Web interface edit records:

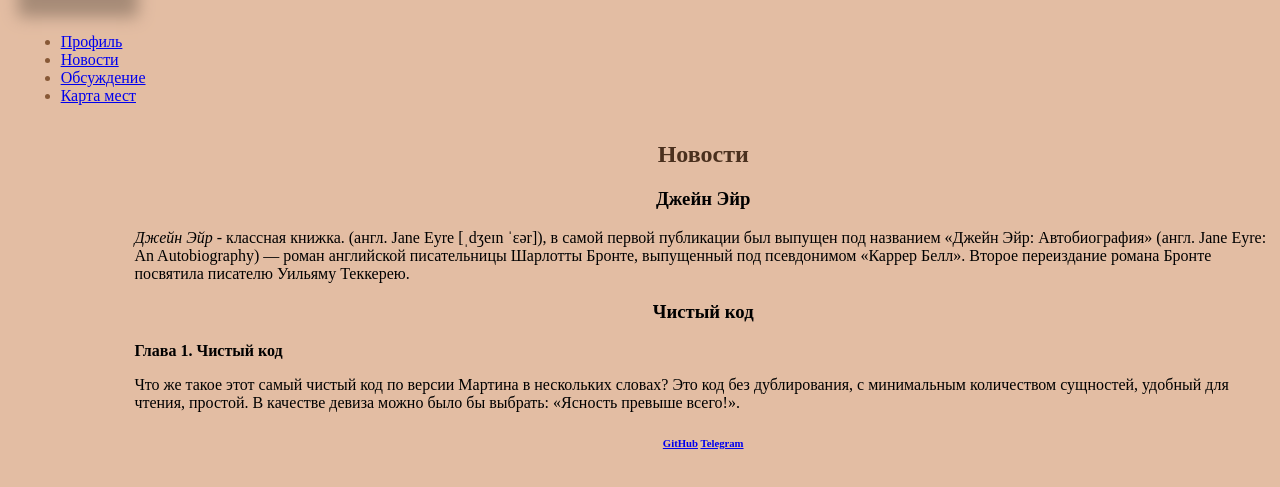
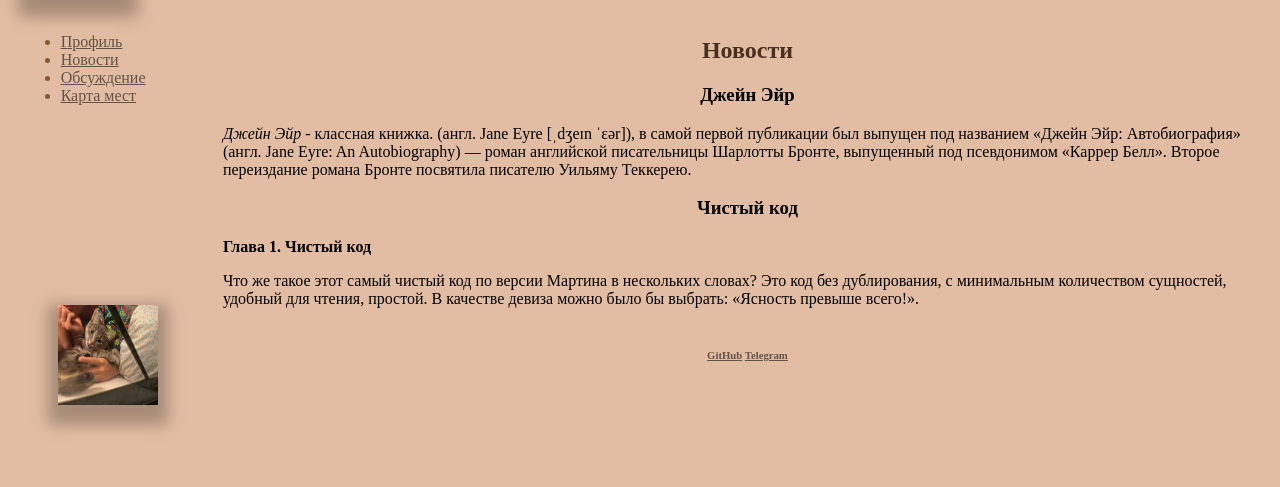
Before and after one commit to luck-o-o-luck/book-club-web, a plain HTML site: page index.html in a window 1280 px wide. Shown: the part 131-618 px from the top of the page. Drawn offline with Linux system fonts and the light colour scheme.

Commit message:
don lab-2

```diff
--- /dev/null
+++ b/colors.css
@@ -0,0 +1,19 @@
+body {
+    background-color: #E3BDA3;
+}
+
+.header-color {
+    color: #63412A;
+}
+
+.nav-color {
+    color: #875836;
+}
+
+.based-header-color {
+    color: #4A301E;
+}
+
+A.tag {
+    color: #635348
+}
--- a/index.html
+++ b/index.html
@@ -6,6 +6,7 @@
     <meta name="author" content="Васютинская Ксения">
     <title>Главная страница</title>
     <link rel="stylesheet" href="style.css" type="text/css">
+    <link rel="stylesheet" href="colors.css" type="text/css">
 </head>
 
 <body>
@@ -15,16 +16,18 @@
     <h1 align="center">Книжный клуб</h1>
 </div>
 
-<ul class="nav">
-    <li><a href="#">Профиль</a></li>
-    <li><a href="#" target="_self">Новости</a></li>
-    <li><a href="#">Обсуждение</a></li>
-    <li><a href="#">Карта мест</a></li>
-</ul>
+<div class="nav">
+    <ul>
+    <li><a href="#" class="tag">Профиль</a></li>
+    <li><a href="#" target="_self" class="tag">Новости</a></li>
+    <li><a href="#" class="tag">Обсуждение</a></li>
+    <li><a href="#" class="tag">Карта мест</a></li>
+    </ul>
+</div>
 
 <div class="based">
 <main>
-    <div class="based-header">
+    <div class="based-header-color">
     <header><h2 align="center">Новости</h2></header>
     </div>
 
@@ -44,10 +47,11 @@
     </section>
 </main>
 
-<footer>
+<footer class="footer">
+    <img class="img-nav" src="img/kit.jpg" alt="img">
     <h6 align="center">
-        <a href="https://github.com/luck-o-o-luck" target="_blank" rel="noopener">GitHub</a>
-        <a href="https://tlgg.ru/@luck_0_0_luck" target="_blank" rel="noopener">Telegram</a>
+        <a href="https://github.com/luck-o-o-luck" target="_blank" rel="noopener" class="tag">GitHub</a>
+        <a href="https://tlgg.ru/@luck_0_0_luck" target="_blank" rel="noopener" class="tag">Telegram</a>
     </h6>
 </footer>
     </div>
--- a/style.css
+++ b/style.css
@@ -1,7 +1,3 @@
-body {
-    background-color: #E3BDA3;
-}
-
 .logo {
     height: 100px;
     width: 100px;
@@ -18,16 +14,30 @@ body {
 .nav {
     color: #875836;
     float: left;
-    width: 10%;
     margin-left: 1%;
+    flex-direction: column;
+    display: flex;
+    align-content: space-around
 }
 
 .based {
     float:right;
-    width:90%;
+    width:83%;
     display: inline-block;
 }
 
-.based-header {
-    color: #4A301E;
+.img-nav {
+    height: 100px;
+    width: 100px;
+    margin: 20px;
+    background: #000;
+    box-shadow: 0px 10px 15px 10px #A68B77;
+    position: absolute;
+    left: 3%;
 }
+
+.footer {
+    display: flex;
+    justify-content: center;
+    align-items: center;
+}
```
Also changed, not shown: img/kit.jpg (added).
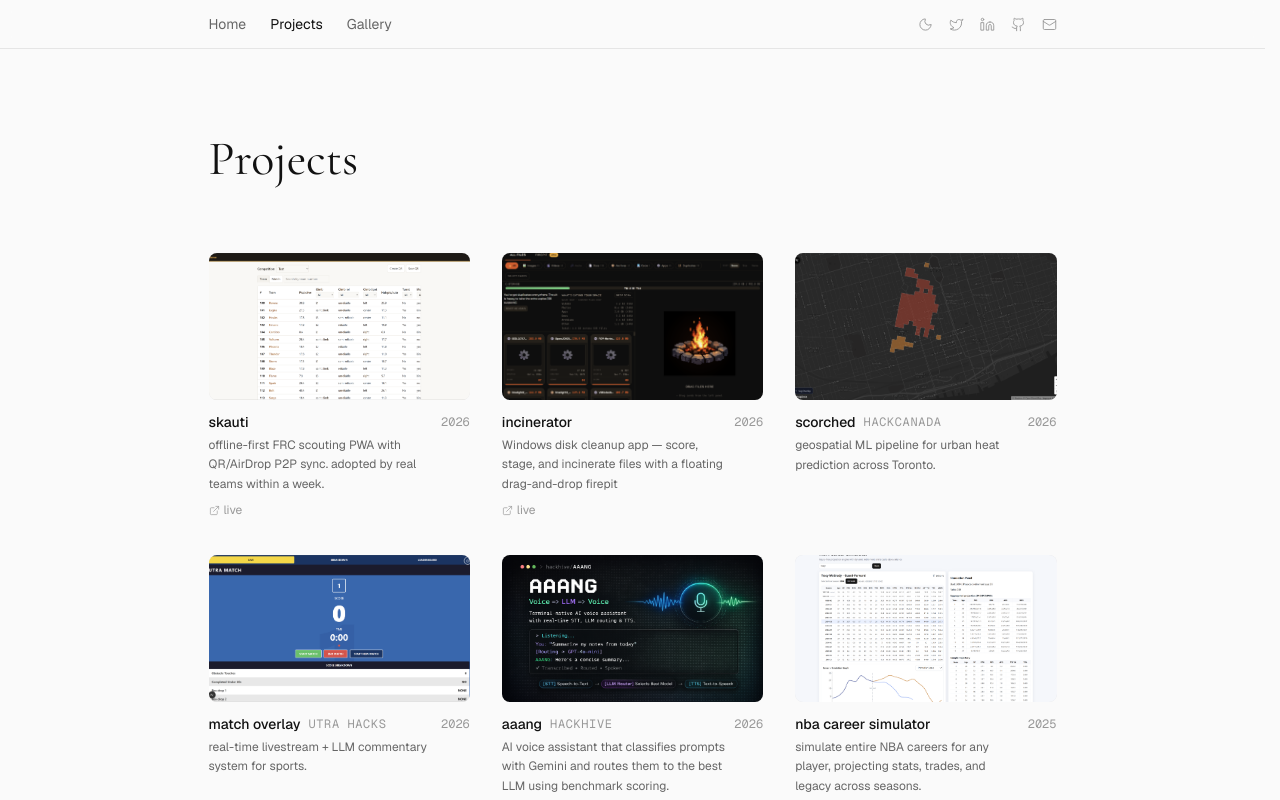
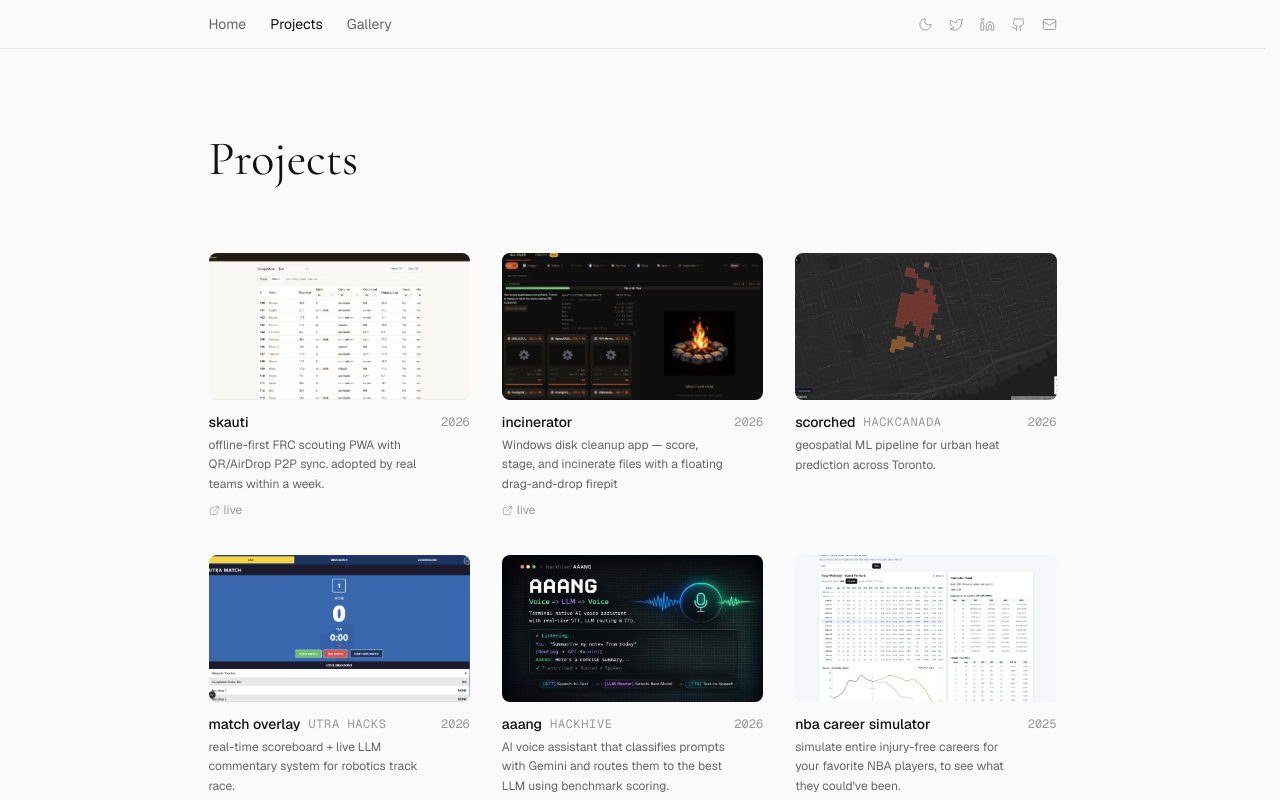
Before and after one commit to geos1l/georgio, a Next.js app: page /projects in a window 1280 px wide. Shown: the top 800 px of the page. Built offline with nearby package versions, Linux system fonts and the light colour scheme.

Commit message:
updated project descriptions

```diff
--- a/data/hackathons.ts
+++ b/data/hackathons.ts
@@ -39,7 +39,7 @@ export const hackathons: Hackathon[] = [
     slug: "utra-hacks",
     year: 2026,
     result: "built match overlay",
-    description: "real-time livestream + LLM commentary system for sports.",
+    description: "real-time scoreboard + live LLM commentary system for robotics track race.",
     story: "At UTRA Hacks we built Match Overlay — a system that injects AI commentary directly into a live sports stream. We captured game state in real time (score, player positions, key events), fed it into an LLM with a prompt tuned for colour commentary, and pushed the generated text as an overlay onto the video feed with sub-second latency. The hardest part was keeping the commentary coherent across multiple LLM calls without it sounding repetitive — we ended up building a rolling context window that summarised recent commentary before each new generation.",
     thumbnail: "/projects/UTRA-thumbnail.png",
     demoMedia: "/projects/utrahacks-demo.png",
--- a/data/projects.ts
+++ b/data/projects.ts
@@ -13,7 +13,7 @@ export const projects: Project[] = [
   {
     title: "nba career simulator",
     year: 2025,
-    description: "simulate entire NBA careers for any player, projecting stats, trades, and legacy across seasons.",
+    description: "simulate entire injury-free careers for your favorite NBA players, to see what they could've been.",
     thumbnail: "/projects/NbaCareerSim-thumbnail.png",
     href: "https://github.com/geos1l/NBA-Career-Simulator",
     liveUrl: "https://github.com/geos1l/NBA-Career-Simulator",
```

[DIRECTIONS FOR THIS TASK]:
Using the records above, pull out each line where the word "based" occurs.

[RESPONSE TO THE TASK]:
+.based-header-color {
 <div class="based">
-    <div class="based-header">
+    <div class="based-header-color">
 .based {
-.based-header {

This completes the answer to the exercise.